The Salmon River cuts a beeline through more than 500 acres of designated public recreation land at Wildwood.

Adam Milnor said that most people are in a big hurry to reach Mount Hood or Central Oregon and overlook Wildwood.

“Mt Hood beckons to everyone who lives in the Portland area and that’s understandable,” said Milnor. “It’s a popular summertime draw, but not so much this time of year. A great place for families to introduce their children to the outdoors with a rushing river, salmon and fantastic trees in a beautiful forest.”

The trails that wind through Wildwood are marvelous opportunities to explore the parkland.

The Wildwood Wetlands Trail is a one-mile loop of gravel and paved foot-paths plus more than 1,000 feet of elevated boardwalk that gives you access to the heart of a vast wetland area where many different wildlife species live.

Observation decks extend into the wetland at several locations and allow closer inspection.

The habitat is wild and natural so don’t be surprised while hiking the boardwalk if you see blue herons, mallards, teals, turtles or any number of small songbirds.

Pay special attention to the many interpretive signs that describe the wetland habitat and the critters that live here.

“A wetland eco-system is something you have to really see up close to get really fascinated with it,” noted Milnor. “Building this structure really allows you to get up close and personal to it in a way that you wouldn’t otherwise.”

There are more than 1,000 feet to the boardwalk on the Wildwood Wetlands Trail that was built four feet off the ground to keep hiker’s feet dry and limit access onto the sensitive wetlands.

Beginning in mid-October, the boardwalk area explodes to life with a colorful show of brilliant reds, oranges and yellows from vine maple, big leaf maple trees and alder trees.

The Cascade Streamwatch Trail is a barrier-free and paved, three-quarter-mile trail adjacent to the Wild and Scenic Salmon River. Interpretive displays describe points of interest.

The most remarkable highlight of this trail is a stream-profile viewing chamber where you gain an underwater “fish-eye” view of a small stream and salmon habitat.
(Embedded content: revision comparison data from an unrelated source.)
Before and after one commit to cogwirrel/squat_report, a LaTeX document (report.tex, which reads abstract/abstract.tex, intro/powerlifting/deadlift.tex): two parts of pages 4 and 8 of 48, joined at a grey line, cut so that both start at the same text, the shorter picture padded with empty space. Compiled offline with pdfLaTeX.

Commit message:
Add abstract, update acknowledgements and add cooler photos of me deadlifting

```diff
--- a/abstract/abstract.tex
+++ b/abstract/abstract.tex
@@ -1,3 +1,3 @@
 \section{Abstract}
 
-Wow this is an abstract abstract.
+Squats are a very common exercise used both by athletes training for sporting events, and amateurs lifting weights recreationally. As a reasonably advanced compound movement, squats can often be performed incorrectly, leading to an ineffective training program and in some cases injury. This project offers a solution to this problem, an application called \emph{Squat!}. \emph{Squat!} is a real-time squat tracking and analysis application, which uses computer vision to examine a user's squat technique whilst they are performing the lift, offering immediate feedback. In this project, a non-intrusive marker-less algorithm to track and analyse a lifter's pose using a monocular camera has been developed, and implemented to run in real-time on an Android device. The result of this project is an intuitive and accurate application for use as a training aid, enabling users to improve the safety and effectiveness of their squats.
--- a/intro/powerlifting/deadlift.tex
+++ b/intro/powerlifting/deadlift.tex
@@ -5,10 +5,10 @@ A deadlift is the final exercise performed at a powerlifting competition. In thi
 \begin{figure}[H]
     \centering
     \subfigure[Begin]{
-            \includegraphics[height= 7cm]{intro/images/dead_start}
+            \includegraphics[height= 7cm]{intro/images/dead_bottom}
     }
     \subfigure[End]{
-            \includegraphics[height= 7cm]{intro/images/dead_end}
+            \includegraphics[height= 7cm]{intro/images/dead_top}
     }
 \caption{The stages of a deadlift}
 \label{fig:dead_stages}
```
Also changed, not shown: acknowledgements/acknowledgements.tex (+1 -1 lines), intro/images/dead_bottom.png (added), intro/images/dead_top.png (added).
The chamber -- 10 years in the making -- drops 12 feet below the water surface and allows you to see through two large windows more than 12 feet across and seven feet high where the baby salmon live.

I enjoy just watching the behavior of the three-to-four-inch salmon fry and how they use logs, branches, and even rocks to hide. As a bug floats on the current, a fish jets out and picks it off, then retreats to its shelter.

“We love the fish and we want to protect the baby fish,” noted Donna Hansen, Wildwood Park Ranger. “If visitors go to the river and they come at the right time of year, they actually get to see adult fish too. The salmon spawn throughout the Salmon River from October through November. People like to see that.”

The park is open from 8 a.m. to sunset from mid-May through November. However, during the off-season, you may park at the gate and access Wildwood and Cascade Streamwatch by foot, walking the entrance road to the trailhead or other facilities.

Be sure to follow my Oregon adventures via the new Grant’s Getaways Podcast as I relate behind the scenes stories from nearly four decades of television reporting.

You can also learn more about many of our favorite Oregon travels and adventures in the Grant’s Getaways book series, including “Grant’s Getaways: 101 Oregon Adventures,” “Grant’s Getaways: Guide to Wildlife Watching in Oregon,” and Grant’s Getaways: Oregon Adventures with the Kids.” The collection offers hundreds of outdoor activities across Oregon and promise to engage a kid of any age.

My next book, “Grant’s Getaways: Another 101 Oregon Adventures” will be published in 2022.